Stones Thrown At JNU Students Watching BBC Series On PM Modi: 10 Points

After the blackout, the scholars watched the documentary on their cellphones and laptops.

New Delhi:
Plans of some college students to display screen the controversial BBC collection on PM Narendra Modi at Delhi’s Jawaharlal Nehru University went awry at present as energy and web had been minimize off. Stones had been thrown at these watching it on telephones, allegedly by the ABVP.

Here’s your 10-Point cheatsheet on this massive story:

  1. Left wing supporters have caught two college students, who, they claimed, had been throwing the stones. The two, they stated, belong to the ABVP, the scholars’ wing of the BJP’s ideological mentor Rashtriya Swayamsevak Sangh. “Students of ABVP pelted stones at us,” stated N Sai Balaji, former president of the Students Union.  

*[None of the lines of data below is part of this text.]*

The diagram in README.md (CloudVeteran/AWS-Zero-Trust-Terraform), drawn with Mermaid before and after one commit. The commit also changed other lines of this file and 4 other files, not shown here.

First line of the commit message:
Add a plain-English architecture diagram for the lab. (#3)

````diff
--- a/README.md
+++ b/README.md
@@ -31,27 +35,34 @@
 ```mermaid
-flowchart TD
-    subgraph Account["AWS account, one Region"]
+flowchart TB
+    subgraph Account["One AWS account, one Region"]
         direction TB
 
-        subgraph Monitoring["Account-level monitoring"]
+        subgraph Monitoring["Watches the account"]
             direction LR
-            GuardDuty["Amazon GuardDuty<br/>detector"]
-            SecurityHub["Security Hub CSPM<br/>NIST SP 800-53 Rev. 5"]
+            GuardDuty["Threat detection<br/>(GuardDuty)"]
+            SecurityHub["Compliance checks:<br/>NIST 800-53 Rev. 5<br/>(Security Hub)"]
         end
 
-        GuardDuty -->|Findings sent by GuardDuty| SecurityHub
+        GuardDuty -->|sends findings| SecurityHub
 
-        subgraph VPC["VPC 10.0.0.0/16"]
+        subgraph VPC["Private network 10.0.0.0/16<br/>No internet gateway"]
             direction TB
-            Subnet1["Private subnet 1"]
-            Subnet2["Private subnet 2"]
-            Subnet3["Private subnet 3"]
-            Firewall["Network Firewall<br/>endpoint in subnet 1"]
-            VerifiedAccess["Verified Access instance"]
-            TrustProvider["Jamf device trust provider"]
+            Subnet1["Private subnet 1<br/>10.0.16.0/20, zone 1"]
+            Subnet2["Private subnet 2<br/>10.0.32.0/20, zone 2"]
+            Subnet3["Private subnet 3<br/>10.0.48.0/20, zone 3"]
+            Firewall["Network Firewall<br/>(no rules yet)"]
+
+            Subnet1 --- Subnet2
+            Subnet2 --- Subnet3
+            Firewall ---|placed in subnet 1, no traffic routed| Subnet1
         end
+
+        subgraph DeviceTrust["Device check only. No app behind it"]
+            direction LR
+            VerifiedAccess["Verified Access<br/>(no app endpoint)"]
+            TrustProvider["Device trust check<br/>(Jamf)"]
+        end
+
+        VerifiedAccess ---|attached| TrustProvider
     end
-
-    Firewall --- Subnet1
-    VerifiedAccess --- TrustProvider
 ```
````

  2. “To guarantee the security of scholars we have now come in the direction of the primary gate. We need pressing restoration of electrical energy. We won’t transfer from the gate until the time electrical energy is restored. The police aren’t responding to our calls,” he added.

  3. Ayeshi Ghosh, president of the Left-backed Students’ Federation of India, alleged that the administration was liable for the blackout. “We will watch the documentary with the assistance of cell phones utilizing QR codes,” she instructed NDTV. The JNU administration was not out there for remark.

  4. The JNU administration had refused to present permission for the screening, which India has barred from on-line sharing. The administration stated disciplinary motion might be taken if the documentary was screened.

  5. The college students argued that the screening won’t violate any rule of the college, or have an effect on communal concord. The screening was scheduled for 9 pm, however earlier than that, energy and web went off on the Students’ Union workplace.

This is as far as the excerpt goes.